(Revision comparison data)
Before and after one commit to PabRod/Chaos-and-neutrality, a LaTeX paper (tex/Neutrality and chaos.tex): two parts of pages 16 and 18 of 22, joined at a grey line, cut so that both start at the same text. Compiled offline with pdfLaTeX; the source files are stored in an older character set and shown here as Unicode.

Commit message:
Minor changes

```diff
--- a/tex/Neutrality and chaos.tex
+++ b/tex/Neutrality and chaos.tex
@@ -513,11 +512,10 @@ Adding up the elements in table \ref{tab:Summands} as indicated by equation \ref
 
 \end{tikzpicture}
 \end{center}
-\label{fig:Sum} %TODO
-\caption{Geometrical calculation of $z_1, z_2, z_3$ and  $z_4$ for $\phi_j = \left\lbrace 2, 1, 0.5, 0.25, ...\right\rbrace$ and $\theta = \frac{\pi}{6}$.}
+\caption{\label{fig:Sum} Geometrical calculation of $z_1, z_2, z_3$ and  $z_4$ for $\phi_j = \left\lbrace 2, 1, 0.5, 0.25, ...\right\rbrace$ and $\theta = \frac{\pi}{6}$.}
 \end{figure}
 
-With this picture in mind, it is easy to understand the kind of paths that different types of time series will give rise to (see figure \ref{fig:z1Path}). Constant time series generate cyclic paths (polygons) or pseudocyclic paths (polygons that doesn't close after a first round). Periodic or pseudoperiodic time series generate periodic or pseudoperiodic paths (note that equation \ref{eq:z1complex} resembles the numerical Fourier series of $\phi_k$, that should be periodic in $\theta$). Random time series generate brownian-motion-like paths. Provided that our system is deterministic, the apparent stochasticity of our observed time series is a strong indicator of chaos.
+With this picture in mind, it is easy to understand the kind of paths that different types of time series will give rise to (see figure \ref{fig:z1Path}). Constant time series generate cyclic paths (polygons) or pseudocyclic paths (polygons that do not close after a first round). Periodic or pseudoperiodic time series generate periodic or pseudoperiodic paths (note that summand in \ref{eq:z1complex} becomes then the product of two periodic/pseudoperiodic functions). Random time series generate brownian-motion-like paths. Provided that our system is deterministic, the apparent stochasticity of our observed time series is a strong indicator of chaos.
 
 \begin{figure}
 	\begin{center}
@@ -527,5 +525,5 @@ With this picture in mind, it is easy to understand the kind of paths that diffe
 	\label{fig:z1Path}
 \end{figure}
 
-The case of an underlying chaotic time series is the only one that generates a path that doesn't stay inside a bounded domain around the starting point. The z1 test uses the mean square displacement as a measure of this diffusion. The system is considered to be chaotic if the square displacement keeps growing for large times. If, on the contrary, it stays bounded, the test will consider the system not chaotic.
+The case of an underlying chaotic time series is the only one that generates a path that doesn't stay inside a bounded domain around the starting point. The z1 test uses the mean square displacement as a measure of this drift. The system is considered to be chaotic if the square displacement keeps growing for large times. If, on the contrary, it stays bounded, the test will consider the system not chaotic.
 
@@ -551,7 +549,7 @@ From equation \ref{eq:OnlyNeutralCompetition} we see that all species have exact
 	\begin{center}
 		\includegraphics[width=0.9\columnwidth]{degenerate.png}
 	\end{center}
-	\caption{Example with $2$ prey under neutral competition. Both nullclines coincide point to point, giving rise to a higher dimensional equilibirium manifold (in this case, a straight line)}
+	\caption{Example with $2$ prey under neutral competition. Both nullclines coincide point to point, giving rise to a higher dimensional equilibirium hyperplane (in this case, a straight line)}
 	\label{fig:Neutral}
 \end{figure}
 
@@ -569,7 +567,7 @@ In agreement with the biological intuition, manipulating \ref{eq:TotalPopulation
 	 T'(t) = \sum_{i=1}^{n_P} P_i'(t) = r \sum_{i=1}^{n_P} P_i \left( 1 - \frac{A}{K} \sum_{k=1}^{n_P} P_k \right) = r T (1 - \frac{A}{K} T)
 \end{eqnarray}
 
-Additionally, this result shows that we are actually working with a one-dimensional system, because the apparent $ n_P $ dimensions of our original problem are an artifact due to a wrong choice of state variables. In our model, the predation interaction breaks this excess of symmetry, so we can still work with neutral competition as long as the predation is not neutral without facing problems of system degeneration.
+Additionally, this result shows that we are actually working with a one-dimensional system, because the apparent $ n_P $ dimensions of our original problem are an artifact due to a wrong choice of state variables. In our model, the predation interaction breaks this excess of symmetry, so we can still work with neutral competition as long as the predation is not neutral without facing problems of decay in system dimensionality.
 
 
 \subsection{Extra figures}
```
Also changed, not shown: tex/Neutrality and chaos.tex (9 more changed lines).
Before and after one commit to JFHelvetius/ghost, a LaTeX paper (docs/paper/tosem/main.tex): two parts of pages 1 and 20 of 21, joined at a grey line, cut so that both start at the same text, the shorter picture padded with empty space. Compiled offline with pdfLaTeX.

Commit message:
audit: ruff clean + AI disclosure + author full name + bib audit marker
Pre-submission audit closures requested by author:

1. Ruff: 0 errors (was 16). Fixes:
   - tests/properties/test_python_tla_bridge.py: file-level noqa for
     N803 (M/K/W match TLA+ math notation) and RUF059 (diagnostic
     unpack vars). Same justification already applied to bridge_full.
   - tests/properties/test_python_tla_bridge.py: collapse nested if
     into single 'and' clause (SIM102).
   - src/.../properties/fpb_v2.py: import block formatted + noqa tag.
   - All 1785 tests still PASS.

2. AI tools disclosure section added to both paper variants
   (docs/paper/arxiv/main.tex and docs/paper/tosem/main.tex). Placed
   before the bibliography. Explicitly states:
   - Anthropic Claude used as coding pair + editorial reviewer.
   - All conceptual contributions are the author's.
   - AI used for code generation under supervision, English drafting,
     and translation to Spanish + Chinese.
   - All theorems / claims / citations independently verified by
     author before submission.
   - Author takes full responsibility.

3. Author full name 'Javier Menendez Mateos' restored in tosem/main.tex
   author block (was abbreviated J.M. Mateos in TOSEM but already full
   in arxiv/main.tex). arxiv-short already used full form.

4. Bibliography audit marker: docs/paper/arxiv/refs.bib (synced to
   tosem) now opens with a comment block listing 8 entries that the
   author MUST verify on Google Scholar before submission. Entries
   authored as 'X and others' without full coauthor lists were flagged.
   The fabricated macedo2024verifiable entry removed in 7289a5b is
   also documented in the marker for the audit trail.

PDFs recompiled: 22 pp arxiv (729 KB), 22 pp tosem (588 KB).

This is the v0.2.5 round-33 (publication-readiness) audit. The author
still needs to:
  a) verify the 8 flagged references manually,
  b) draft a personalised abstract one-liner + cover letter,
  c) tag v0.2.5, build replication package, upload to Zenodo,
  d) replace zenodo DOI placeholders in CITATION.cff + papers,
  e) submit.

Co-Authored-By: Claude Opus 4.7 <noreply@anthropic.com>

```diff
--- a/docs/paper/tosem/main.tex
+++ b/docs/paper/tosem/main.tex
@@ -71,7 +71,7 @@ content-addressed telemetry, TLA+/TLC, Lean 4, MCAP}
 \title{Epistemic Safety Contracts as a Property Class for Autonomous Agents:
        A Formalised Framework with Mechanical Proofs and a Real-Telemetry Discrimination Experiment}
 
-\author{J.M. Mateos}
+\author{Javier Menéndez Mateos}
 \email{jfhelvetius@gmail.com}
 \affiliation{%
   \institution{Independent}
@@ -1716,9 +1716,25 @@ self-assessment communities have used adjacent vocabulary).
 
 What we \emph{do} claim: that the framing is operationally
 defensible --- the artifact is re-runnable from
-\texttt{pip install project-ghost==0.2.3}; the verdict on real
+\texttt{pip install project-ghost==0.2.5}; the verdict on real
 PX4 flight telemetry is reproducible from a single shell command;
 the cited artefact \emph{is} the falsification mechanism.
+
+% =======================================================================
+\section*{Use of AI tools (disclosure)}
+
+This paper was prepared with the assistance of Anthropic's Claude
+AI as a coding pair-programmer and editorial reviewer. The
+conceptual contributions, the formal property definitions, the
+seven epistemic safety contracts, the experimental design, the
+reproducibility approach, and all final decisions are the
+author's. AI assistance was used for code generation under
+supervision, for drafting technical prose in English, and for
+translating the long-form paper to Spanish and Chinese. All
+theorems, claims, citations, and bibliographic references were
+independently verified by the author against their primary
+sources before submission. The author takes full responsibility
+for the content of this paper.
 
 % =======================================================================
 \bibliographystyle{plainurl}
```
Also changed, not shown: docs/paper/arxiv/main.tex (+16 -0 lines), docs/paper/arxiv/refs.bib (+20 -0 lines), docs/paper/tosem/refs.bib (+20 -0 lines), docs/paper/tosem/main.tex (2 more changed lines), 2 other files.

_WORK TO COMPLETE_
All lines above that contain "Mateos" are required in the answer.

_EXPECTED OUTPUT_
3. Author full name 'Javier Menendez Mateos' restored in tosem/main.tex
   author block (was abbreviated J.M. Mateos in TOSEM but already full
-\author{J.M. Mateos}
+\author{Javier Menéndez Mateos}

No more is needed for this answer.